• [Task brief] From the first line to the last, copy the listing exactly and omit the images.

• [Task material]
_ _ _ _ _
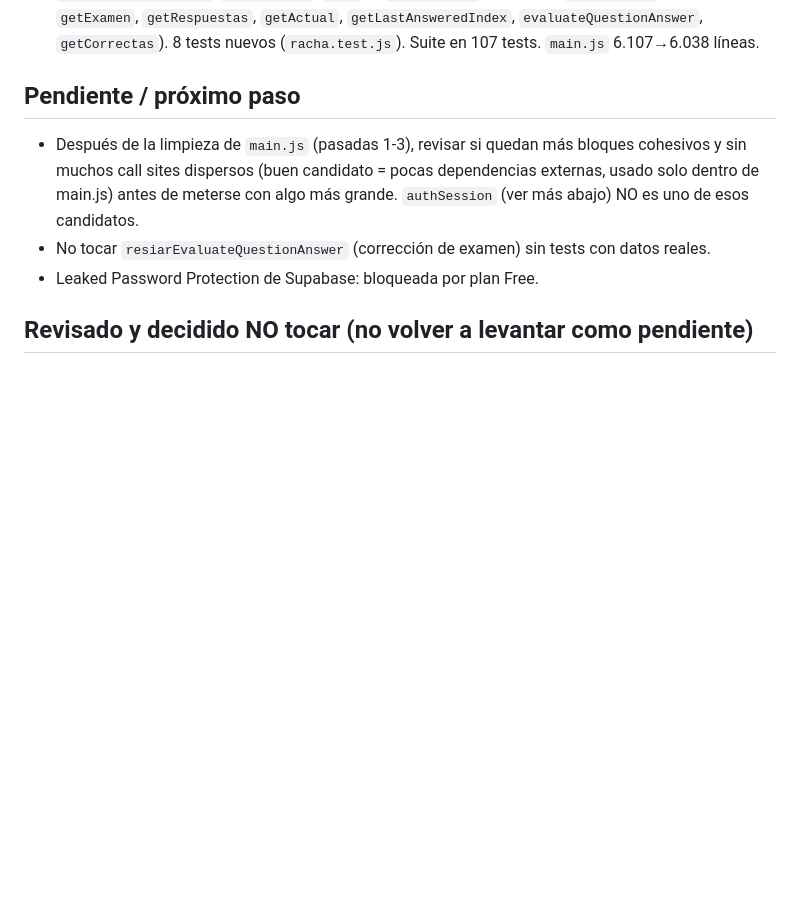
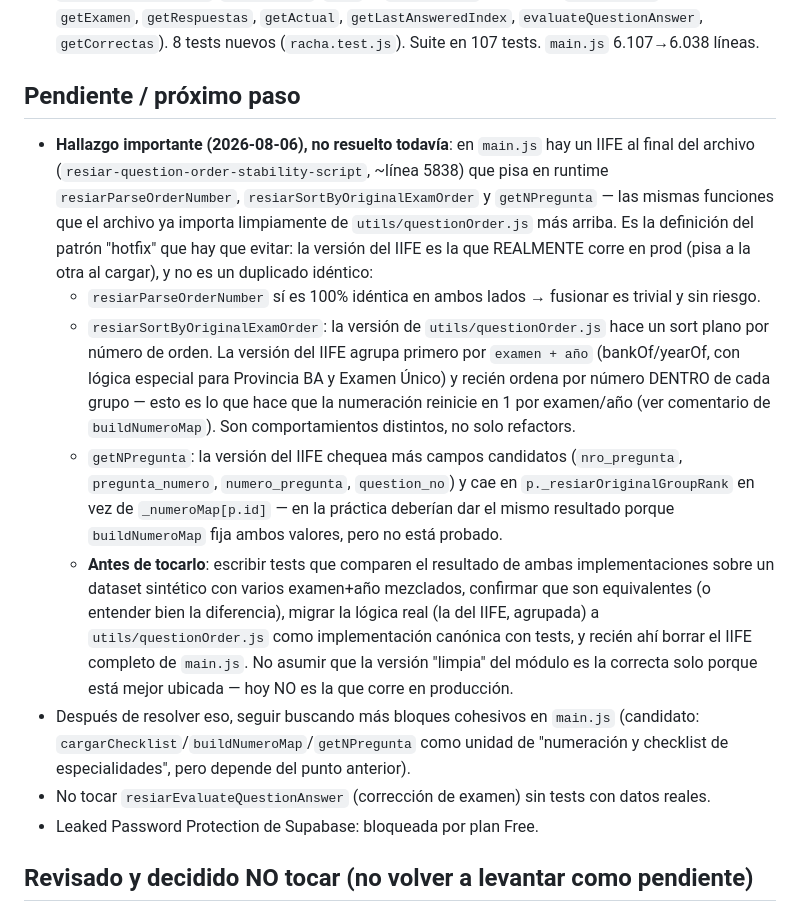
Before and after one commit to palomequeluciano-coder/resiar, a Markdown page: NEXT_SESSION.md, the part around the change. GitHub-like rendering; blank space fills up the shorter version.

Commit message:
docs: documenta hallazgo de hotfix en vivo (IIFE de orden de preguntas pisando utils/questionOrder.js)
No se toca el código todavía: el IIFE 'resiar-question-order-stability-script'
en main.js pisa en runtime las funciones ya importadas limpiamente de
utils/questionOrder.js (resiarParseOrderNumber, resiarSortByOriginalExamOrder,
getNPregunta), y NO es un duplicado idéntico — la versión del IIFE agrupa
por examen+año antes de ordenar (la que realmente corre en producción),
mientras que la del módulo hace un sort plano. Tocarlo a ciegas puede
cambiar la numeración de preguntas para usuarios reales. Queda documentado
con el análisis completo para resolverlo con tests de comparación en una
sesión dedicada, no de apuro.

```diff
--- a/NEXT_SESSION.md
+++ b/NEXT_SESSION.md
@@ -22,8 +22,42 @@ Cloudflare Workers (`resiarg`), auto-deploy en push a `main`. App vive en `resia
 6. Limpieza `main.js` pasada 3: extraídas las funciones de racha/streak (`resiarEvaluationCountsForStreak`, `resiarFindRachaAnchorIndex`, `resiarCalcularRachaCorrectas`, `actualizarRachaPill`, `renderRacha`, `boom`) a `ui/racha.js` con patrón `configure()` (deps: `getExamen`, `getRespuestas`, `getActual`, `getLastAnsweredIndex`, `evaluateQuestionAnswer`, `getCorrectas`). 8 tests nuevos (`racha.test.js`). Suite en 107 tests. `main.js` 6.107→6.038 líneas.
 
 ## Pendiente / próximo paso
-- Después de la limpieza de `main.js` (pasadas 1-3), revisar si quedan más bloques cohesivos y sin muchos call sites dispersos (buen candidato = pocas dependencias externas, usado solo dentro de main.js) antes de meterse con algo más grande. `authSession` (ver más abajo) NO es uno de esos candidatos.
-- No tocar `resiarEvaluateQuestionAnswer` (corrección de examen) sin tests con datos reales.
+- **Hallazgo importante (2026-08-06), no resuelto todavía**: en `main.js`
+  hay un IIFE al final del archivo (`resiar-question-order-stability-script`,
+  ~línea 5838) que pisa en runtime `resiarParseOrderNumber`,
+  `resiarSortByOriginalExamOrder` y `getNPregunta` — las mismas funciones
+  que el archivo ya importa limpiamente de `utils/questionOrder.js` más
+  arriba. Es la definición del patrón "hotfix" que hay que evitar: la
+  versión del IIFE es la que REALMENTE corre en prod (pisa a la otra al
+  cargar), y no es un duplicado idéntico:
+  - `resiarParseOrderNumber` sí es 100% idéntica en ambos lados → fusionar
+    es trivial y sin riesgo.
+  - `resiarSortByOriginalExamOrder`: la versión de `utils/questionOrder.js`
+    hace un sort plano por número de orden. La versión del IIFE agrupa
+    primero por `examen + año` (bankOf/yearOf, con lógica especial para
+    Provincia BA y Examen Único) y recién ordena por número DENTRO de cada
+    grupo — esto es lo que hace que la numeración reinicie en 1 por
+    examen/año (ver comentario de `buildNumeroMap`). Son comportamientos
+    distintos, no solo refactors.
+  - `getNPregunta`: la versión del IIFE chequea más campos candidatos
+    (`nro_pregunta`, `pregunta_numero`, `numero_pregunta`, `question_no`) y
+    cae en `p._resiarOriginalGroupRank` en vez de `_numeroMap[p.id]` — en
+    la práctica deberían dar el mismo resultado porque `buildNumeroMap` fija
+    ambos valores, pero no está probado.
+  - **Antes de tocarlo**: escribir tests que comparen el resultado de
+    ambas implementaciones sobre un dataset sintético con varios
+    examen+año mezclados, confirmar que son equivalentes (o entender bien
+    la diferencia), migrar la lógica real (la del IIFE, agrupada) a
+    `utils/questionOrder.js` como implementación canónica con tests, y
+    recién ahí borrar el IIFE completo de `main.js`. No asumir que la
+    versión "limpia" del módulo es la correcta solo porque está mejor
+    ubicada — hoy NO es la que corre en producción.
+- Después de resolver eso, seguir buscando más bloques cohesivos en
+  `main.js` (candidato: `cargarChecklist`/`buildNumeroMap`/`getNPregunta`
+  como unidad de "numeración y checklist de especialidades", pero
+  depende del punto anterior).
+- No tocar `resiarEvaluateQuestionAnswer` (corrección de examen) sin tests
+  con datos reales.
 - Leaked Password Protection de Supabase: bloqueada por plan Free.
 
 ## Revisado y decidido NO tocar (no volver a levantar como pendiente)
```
_ _ _ _ _
• [Your solution]
Before and after one commit to palomequeluciano-coder/resiar, a Markdown page: NEXT_SESSION.md, the part around the change. GitHub-like rendering; blank space fills up the shorter version.

Commit message:
docs: documenta hallazgo de hotfix en vivo (IIFE de orden de preguntas pisando utils/questionOrder.js)
No se toca el código todavía: el IIFE 'resiar-question-order-stability-script'
en main.js pisa en runtime las funciones ya importadas limpiamente de
utils/questionOrder.js (resiarParseOrderNumber, resiarSortByOriginalExamOrder,
getNPregunta), y NO es un duplicado idéntico — la versión del IIFE agrupa
por examen+año antes de ordenar (la que realmente corre en producción),
mientras que la del módulo hace un sort plano. Tocarlo a ciegas puede
cambiar la numeración de preguntas para usuarios reales. Queda documentado
con el análisis completo para resolverlo con tests de comparación en una
sesión dedicada, no de apuro.

```diff
--- a/NEXT_SESSION.md
+++ b/NEXT_SESSION.md
@@ -22,8 +22,42 @@ Cloudflare Workers (`resiarg`), auto-deploy en push a `main`. App vive en `resia
 6. Limpieza `main.js` pasada 3: extraídas las funciones de racha/streak (`resiarEvaluationCountsForStreak`, `resiarFindRachaAnchorIndex`, `resiarCalcularRachaCorrectas`, `actualizarRachaPill`, `renderRacha`, `boom`) a `ui/racha.js` con patrón `configure()` (deps: `getExamen`, `getRespuestas`, `getActual`, `getLastAnsweredIndex`, `evaluateQuestionAnswer`, `getCorrectas`). 8 tests nuevos (`racha.test.js`). Suite en 107 tests. `main.js` 6.107→6.038 líneas.
 
 ## Pendiente / próximo paso
-- Después de la limpieza de `main.js` (pasadas 1-3), revisar si quedan más bloques cohesivos y sin muchos call sites dispersos (buen candidato = pocas dependencias externas, usado solo dentro de main.js) antes de meterse con algo más grande. `authSession` (ver más abajo) NO es uno de esos candidatos.
-- No tocar `resiarEvaluateQuestionAnswer` (corrección de examen) sin tests con datos reales.
+- **Hallazgo importante (2026-08-06), no resuelto todavía**: en `main.js`
+  hay un IIFE al final del archivo (`resiar-question-order-stability-script`,
+  ~línea 5838) que pisa en runtime `resiarParseOrderNumber`,
+  `resiarSortByOriginalExamOrder` y `getNPregunta` — las mismas funciones
+  que el archivo ya importa limpiamente de `utils/questionOrder.js` más
+  arriba. Es la definición del patrón "hotfix" que hay que evitar: la
+  versión del IIFE es la que REALMENTE corre en prod (pisa a la otra al
+  cargar), y no es un duplicado idéntico:
+  - `resiarParseOrderNumber` sí es 100% idéntica en ambos lados → fusionar
+    es trivial y sin riesgo.
+  - `resiarSortByOriginalExamOrder`: la versión de `utils/questionOrder.js`
+    hace un sort plano por número de orden. La versión del IIFE agrupa
+    primero por `examen + año` (bankOf/yearOf, con lógica especial para
+    Provincia BA y Examen Único) y recién ordena por número DENTRO de cada
+    grupo — esto es lo que hace que la numeración reinicie en 1 por
+    examen/año (ver comentario de `buildNumeroMap`). Son comportamientos
+    distintos, no solo refactors.
+  - `getNPregunta`: la versión del IIFE chequea más campos candidatos
+    (`nro_pregunta`, `pregunta_numero`, `numero_pregunta`, `question_no`) y
+    cae en `p._resiarOriginalGroupRank` en vez de `_numeroMap[p.id]` — en
+    la práctica deberían dar el mismo resultado porque `buildNumeroMap` fija
+    ambos valores, pero no está probado.
+  - **Antes de tocarlo**: escribir tests que comparen el resultado de
+    ambas implementaciones sobre un dataset sintético con varios
+    examen+año mezclados, confirmar que son equivalentes (o entender bien
+    la diferencia), migrar la lógica real (la del IIFE, agrupada) a
+    `utils/questionOrder.js` como implementación canónica con tests, y
+    recién ahí borrar el IIFE completo de `main.js`. No asumir que la
+    versión "limpia" del módulo es la correcta solo porque está mejor
+    ubicada — hoy NO es la que corre en producción.
+- Después de resolver eso, seguir buscando más bloques cohesivos en
+  `main.js` (candidato: `cargarChecklist`/`buildNumeroMap`/`getNPregunta`
+  como unidad de "numeración y checklist de especialidades", pero
+  depende del punto anterior).
+- No tocar `resiarEvaluateQuestionAnswer` (corrección de examen) sin tests
+  con datos reales.
 - Leaked Password Protection de Supabase: bloqueada por plan Free.
 
 ## Revisado y decidido NO tocar (no volver a levantar como pendiente)
```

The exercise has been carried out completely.